**Data section**
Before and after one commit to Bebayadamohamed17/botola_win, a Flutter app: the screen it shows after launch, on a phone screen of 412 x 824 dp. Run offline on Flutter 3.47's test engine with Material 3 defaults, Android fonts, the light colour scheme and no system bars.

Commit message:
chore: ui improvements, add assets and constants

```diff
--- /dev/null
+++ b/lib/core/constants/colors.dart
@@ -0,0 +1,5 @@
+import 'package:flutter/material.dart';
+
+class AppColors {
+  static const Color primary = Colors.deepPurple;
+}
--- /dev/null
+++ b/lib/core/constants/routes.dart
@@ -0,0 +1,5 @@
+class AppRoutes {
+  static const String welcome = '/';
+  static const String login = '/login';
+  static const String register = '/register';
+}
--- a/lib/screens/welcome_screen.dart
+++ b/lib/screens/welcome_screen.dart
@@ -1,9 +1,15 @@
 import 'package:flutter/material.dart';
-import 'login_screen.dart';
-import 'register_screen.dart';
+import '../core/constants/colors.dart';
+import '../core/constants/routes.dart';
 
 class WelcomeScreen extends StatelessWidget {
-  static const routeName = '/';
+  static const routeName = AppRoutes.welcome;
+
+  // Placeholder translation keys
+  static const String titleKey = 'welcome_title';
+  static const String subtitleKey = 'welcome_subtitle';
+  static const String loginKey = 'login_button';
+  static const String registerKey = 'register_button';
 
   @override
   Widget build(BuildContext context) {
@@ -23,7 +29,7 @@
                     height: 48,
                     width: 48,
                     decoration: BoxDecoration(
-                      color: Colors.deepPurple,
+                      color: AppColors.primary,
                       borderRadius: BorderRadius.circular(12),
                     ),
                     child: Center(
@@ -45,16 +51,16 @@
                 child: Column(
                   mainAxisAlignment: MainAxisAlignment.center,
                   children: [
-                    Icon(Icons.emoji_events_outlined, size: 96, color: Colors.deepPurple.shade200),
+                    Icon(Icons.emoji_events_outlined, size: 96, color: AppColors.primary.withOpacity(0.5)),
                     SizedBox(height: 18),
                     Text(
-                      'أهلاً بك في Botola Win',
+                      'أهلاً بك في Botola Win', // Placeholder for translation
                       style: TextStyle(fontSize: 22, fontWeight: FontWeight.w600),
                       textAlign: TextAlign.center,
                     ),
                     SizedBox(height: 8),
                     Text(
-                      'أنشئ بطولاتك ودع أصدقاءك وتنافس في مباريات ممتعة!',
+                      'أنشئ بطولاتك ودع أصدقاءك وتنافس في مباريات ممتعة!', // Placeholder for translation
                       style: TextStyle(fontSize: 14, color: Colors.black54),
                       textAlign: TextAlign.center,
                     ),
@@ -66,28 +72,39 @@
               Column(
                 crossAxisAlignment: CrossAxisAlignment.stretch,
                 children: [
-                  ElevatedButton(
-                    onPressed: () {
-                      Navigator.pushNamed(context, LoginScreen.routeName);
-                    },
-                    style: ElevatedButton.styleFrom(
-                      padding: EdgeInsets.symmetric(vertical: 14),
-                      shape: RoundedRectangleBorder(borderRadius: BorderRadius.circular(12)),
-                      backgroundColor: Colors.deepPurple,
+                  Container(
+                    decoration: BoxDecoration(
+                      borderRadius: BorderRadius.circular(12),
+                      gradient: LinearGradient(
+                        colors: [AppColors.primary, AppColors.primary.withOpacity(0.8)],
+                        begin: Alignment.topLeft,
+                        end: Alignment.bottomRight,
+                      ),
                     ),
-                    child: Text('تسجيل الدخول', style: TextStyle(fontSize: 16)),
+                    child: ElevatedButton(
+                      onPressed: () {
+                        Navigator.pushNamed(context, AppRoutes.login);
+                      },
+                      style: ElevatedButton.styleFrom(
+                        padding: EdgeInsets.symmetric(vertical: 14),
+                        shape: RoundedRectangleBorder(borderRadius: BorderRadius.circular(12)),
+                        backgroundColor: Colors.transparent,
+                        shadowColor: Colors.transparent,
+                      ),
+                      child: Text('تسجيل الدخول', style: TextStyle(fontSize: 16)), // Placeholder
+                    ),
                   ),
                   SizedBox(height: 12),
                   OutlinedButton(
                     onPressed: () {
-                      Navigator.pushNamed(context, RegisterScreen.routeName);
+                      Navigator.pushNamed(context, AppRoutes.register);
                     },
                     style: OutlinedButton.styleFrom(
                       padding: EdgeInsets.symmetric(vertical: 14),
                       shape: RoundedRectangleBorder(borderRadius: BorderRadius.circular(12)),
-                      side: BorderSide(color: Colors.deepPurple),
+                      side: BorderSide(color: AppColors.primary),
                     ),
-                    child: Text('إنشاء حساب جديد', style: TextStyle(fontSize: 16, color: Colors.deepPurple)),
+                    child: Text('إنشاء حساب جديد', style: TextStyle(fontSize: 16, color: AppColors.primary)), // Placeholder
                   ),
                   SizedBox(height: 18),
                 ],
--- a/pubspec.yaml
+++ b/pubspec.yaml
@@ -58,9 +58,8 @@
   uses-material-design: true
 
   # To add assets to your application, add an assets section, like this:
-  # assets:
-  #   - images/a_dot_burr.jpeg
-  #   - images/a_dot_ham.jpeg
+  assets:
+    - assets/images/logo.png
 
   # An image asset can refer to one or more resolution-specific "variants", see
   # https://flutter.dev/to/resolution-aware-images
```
---
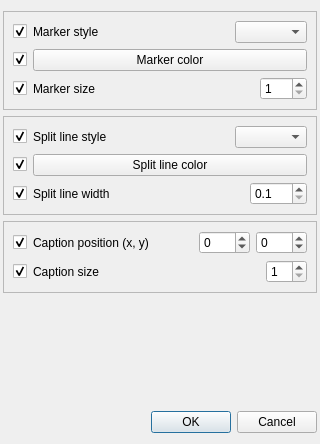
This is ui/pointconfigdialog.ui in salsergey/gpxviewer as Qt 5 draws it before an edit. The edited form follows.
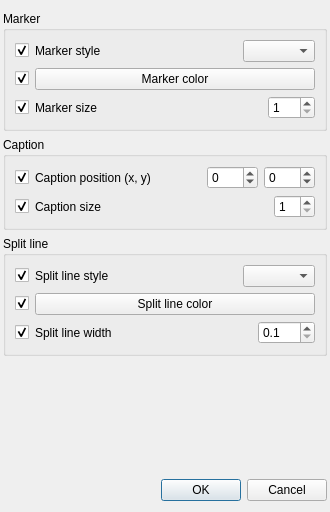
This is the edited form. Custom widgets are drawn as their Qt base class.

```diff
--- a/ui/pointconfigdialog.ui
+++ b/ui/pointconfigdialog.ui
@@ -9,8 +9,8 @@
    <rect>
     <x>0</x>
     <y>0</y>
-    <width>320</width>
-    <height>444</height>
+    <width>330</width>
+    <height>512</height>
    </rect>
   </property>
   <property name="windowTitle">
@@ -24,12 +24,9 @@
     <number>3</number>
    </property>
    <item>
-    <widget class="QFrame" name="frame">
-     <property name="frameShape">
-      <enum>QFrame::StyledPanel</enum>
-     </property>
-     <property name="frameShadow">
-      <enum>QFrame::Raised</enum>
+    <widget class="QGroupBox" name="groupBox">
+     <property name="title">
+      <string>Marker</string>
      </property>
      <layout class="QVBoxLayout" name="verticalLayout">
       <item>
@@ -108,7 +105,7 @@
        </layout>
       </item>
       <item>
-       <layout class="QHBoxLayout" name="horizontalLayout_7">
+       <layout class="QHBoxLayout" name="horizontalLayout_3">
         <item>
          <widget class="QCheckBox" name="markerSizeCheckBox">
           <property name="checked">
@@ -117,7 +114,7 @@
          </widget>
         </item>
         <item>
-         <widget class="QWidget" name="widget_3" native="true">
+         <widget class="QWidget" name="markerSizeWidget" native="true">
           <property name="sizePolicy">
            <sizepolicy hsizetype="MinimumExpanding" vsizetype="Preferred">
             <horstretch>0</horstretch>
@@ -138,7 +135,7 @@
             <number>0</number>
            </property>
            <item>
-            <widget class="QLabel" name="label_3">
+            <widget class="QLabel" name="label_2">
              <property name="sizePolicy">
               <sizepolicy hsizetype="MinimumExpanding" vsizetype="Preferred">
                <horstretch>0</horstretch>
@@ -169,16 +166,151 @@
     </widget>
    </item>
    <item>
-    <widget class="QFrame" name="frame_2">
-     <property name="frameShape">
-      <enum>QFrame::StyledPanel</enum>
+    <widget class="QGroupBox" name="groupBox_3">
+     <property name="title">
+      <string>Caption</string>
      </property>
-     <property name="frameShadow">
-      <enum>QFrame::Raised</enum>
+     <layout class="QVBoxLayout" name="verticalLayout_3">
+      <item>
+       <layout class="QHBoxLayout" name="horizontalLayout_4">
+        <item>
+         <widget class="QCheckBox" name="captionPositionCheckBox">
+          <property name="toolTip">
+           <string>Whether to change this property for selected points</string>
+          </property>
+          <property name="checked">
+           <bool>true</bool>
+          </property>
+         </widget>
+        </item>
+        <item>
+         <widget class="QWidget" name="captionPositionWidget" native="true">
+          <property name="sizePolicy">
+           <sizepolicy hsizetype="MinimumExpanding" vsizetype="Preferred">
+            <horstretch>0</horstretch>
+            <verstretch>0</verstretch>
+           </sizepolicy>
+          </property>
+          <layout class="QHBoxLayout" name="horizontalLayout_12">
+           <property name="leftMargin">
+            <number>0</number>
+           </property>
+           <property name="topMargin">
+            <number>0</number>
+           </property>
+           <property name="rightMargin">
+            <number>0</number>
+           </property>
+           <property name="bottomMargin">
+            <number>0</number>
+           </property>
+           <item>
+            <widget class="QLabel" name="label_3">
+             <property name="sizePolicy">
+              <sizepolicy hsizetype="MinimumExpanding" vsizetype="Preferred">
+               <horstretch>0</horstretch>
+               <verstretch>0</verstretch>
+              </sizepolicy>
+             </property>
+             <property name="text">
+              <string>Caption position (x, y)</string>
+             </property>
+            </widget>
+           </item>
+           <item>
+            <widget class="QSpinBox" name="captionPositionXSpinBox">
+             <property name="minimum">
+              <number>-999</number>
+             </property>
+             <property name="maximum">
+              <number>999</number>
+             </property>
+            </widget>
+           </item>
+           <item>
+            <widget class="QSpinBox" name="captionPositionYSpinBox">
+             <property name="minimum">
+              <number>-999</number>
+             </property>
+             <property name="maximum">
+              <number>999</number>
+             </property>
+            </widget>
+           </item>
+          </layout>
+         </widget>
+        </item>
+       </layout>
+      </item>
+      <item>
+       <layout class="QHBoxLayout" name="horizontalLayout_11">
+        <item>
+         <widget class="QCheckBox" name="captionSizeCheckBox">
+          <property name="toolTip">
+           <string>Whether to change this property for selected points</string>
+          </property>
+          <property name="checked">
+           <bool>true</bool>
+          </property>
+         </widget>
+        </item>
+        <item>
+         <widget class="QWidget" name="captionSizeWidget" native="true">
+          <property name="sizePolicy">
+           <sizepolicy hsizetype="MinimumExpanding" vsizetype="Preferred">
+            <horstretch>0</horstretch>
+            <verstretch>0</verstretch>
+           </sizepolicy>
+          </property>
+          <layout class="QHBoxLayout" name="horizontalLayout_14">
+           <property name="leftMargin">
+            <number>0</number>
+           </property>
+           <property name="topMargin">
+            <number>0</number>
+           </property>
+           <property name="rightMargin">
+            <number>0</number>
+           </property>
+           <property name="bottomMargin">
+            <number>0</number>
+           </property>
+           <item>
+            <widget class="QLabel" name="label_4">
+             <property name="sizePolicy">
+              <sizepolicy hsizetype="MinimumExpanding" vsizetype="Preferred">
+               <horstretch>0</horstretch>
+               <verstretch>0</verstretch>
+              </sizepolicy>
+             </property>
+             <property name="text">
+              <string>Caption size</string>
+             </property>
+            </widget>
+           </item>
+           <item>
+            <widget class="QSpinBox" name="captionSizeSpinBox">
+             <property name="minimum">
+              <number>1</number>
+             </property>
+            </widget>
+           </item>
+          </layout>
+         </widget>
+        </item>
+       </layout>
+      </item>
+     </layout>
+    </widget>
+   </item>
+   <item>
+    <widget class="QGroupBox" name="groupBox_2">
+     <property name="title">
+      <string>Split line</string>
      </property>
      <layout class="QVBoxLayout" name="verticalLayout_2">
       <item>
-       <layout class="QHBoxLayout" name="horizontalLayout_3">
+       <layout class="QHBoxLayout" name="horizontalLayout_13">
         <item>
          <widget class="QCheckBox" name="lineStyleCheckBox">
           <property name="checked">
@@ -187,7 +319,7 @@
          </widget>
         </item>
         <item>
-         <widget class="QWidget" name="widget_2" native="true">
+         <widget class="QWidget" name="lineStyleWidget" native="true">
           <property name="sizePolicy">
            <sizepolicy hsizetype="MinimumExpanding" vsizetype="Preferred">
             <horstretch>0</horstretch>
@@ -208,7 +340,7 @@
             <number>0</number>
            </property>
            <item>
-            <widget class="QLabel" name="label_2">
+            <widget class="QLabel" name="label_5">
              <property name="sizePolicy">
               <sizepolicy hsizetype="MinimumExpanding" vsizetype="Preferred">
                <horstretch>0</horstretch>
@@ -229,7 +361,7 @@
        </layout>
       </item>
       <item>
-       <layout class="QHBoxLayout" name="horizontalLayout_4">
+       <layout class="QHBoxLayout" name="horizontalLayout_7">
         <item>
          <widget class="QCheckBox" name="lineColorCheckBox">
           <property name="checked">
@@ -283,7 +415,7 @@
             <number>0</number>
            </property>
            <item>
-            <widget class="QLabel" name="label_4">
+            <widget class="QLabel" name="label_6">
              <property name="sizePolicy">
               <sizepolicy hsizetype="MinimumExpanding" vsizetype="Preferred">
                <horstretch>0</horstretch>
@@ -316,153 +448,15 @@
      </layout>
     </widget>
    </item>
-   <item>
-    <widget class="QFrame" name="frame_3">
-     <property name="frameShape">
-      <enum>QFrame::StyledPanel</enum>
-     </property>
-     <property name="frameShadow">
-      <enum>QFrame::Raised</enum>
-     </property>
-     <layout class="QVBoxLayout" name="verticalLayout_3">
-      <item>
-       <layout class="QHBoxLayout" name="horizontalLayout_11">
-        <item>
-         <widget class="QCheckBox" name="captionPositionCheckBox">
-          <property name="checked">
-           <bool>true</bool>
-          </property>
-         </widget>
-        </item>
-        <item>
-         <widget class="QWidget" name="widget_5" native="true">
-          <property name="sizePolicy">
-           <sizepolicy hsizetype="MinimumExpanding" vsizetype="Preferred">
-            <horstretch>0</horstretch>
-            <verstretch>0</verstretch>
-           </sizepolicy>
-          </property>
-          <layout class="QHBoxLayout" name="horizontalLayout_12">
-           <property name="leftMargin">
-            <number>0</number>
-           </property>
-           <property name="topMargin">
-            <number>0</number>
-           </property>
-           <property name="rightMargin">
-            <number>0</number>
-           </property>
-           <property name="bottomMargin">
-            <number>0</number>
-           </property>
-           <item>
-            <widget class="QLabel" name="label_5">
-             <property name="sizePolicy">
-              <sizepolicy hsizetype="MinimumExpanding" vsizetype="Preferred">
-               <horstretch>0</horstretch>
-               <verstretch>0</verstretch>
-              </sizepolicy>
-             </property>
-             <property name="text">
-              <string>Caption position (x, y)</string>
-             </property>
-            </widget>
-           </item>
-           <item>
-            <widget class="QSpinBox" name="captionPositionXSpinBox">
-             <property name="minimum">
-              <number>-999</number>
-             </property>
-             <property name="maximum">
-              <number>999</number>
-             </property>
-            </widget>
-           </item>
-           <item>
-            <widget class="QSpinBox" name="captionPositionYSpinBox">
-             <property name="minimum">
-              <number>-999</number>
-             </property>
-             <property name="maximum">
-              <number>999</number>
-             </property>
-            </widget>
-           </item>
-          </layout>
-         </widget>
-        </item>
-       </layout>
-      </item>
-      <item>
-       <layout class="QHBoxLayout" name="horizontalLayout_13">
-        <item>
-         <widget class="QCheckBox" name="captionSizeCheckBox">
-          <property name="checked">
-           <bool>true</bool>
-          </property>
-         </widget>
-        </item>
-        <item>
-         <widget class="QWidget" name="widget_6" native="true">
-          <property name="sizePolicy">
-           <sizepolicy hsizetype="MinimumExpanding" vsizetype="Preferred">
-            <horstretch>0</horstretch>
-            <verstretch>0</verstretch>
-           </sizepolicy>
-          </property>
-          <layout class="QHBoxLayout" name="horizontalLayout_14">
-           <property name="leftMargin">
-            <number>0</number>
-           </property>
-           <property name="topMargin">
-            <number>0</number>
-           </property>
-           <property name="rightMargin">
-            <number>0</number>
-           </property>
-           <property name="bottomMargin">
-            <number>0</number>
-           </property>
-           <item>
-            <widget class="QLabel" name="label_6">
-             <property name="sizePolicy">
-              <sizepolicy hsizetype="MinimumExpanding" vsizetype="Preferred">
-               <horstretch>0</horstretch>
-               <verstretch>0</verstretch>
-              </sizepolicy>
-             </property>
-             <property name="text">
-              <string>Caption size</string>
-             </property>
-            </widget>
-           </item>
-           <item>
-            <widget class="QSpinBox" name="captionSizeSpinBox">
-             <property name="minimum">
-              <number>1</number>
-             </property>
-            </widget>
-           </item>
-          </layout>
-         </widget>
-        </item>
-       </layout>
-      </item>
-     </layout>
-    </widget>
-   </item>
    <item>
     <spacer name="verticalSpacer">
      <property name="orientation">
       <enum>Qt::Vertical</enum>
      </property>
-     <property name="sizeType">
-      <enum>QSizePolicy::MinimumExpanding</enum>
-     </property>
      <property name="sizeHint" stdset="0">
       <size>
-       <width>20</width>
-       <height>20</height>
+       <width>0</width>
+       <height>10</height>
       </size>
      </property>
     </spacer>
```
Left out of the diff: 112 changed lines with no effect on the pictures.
* * *
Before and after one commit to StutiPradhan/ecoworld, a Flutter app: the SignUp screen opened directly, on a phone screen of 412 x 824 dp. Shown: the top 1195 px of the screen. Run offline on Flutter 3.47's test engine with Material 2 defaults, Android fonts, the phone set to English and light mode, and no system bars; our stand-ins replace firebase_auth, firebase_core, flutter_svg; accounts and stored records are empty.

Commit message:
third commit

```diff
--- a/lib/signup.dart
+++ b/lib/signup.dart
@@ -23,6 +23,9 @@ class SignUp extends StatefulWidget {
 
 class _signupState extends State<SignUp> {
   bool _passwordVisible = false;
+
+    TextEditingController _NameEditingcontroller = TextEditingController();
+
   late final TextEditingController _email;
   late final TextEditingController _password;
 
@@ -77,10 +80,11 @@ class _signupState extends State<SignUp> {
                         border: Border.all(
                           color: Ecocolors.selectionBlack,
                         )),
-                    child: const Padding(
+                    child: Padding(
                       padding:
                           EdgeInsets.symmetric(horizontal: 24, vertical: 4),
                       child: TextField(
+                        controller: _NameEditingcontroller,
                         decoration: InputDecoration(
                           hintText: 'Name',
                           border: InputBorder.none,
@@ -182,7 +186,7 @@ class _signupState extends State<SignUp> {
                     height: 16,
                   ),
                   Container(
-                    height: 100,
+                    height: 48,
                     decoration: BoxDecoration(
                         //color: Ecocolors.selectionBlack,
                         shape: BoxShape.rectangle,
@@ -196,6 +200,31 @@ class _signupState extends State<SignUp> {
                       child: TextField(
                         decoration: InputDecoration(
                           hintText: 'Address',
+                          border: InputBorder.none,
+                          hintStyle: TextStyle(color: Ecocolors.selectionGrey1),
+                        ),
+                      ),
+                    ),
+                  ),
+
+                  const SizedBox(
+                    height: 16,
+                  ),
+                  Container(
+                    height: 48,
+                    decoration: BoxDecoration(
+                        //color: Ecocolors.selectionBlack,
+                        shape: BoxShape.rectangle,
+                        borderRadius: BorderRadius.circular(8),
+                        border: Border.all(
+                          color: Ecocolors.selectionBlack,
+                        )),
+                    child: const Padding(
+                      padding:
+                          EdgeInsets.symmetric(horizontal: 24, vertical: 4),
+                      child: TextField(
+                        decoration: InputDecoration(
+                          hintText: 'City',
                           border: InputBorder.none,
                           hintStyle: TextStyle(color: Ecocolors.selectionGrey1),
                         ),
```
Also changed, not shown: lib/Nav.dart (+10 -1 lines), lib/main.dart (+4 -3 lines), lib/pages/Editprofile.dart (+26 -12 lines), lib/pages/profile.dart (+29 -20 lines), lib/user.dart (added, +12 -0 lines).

**What the task asks**
From the records above, return each line where "selectionBlack" occurs.

**Solution below**
                           color: Ecocolors.selectionBlack,
                         //color: Ecocolors.selectionBlack,
+                        //color: Ecocolors.selectionBlack,
+                          color: Ecocolors.selectionBlack,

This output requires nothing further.